Durham, NC – A new endeavor at Duke University aimed at changing the role of the humanities in the undergraduate curriculum is being funded with a five-year, $6 million grant from the Andrew W. Mellon Foundation.
The “Humanities Writ Large” initiative also will support visiting scholars and new faculty appointments, undergraduate research efforts, humanities labs, and focused support for interdisciplinary collaborations across departments and institutions.
Click on the link below for the full story:
Daphne Ezer, a Duke University senior who has already developed into a full-fledged computational biologist, has won a Marshall Scholarship to complete two years of graduate study in the United Kingdom.
Ezer, 21, of Norfolk, Va., plans to use her award to pursue a doctoral degree in genetics at the University of Cambridge.
“Daphne is the epitome of the deep intellectual accomplishment and potential that the Marshall Scholarship program seeks to recognize and cultivate,” says Duke computational biologist Alexander Hartemink, who supervised Ezer’s undergraduate research.
The Marshall Scholarships, which were established in 1953 to commemorate the Marshall Plan, are awarded each year to up to 40 “talented, independent and wide-ranging” young Americans to finance their study at institutions in the U.K.
After graduating from Duke in 2012 with a double major in biology and computer science, Ezer will work under the supervision of Cambridge researcher Boris Adryan to develop predictive models of how genes are turned on and off.
She said she hopes to use artificial intelligence technologies to “predict the biological impact of a genetic mutation that we have never observed before.”

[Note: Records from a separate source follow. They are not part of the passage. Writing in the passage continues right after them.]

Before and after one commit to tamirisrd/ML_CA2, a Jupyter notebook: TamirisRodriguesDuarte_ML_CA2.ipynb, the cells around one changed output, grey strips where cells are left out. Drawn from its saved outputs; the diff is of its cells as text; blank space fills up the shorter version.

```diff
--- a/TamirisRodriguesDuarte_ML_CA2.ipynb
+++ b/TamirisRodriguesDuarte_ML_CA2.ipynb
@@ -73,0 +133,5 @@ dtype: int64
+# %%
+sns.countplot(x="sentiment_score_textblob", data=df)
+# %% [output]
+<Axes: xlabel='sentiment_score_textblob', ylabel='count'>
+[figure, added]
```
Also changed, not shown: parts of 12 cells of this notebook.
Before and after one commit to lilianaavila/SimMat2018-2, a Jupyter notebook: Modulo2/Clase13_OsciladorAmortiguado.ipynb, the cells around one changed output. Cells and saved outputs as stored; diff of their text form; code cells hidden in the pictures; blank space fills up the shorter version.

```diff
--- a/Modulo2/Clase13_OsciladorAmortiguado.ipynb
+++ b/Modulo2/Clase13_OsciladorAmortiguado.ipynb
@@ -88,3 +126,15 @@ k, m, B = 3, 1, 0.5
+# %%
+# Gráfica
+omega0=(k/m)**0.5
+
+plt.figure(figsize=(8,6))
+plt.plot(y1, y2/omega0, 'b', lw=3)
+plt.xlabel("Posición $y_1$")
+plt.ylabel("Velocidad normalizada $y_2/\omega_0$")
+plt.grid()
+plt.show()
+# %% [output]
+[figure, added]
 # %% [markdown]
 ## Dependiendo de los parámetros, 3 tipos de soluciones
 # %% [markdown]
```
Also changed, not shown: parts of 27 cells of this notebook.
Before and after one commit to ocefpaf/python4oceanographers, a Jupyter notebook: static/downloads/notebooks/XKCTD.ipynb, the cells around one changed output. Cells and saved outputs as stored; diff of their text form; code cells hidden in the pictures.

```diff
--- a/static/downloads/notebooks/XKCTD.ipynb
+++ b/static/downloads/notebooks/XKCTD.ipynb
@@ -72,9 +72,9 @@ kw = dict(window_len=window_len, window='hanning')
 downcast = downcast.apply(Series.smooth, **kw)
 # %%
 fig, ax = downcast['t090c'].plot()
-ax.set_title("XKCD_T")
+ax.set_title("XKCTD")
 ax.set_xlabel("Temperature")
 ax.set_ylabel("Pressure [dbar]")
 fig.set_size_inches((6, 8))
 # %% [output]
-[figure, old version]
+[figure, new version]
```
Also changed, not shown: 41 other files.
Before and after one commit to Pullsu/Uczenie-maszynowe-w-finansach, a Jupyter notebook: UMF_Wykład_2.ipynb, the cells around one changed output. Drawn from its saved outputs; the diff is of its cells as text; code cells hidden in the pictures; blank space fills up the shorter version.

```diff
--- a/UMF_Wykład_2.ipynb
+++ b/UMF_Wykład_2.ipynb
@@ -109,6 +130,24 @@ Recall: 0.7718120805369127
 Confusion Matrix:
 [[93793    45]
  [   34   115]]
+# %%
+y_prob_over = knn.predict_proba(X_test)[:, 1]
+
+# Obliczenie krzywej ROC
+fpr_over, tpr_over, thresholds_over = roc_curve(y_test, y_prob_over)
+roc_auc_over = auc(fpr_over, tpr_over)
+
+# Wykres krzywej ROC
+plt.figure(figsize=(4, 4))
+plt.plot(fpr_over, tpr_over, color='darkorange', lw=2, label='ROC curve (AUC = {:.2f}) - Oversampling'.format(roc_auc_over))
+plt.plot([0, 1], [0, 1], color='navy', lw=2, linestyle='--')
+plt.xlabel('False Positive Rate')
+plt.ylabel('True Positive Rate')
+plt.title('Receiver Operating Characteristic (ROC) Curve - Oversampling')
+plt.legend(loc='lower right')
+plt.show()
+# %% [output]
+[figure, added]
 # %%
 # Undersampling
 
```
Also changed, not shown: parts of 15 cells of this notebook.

For the full story on the newest Marshall scholar, click on the link below: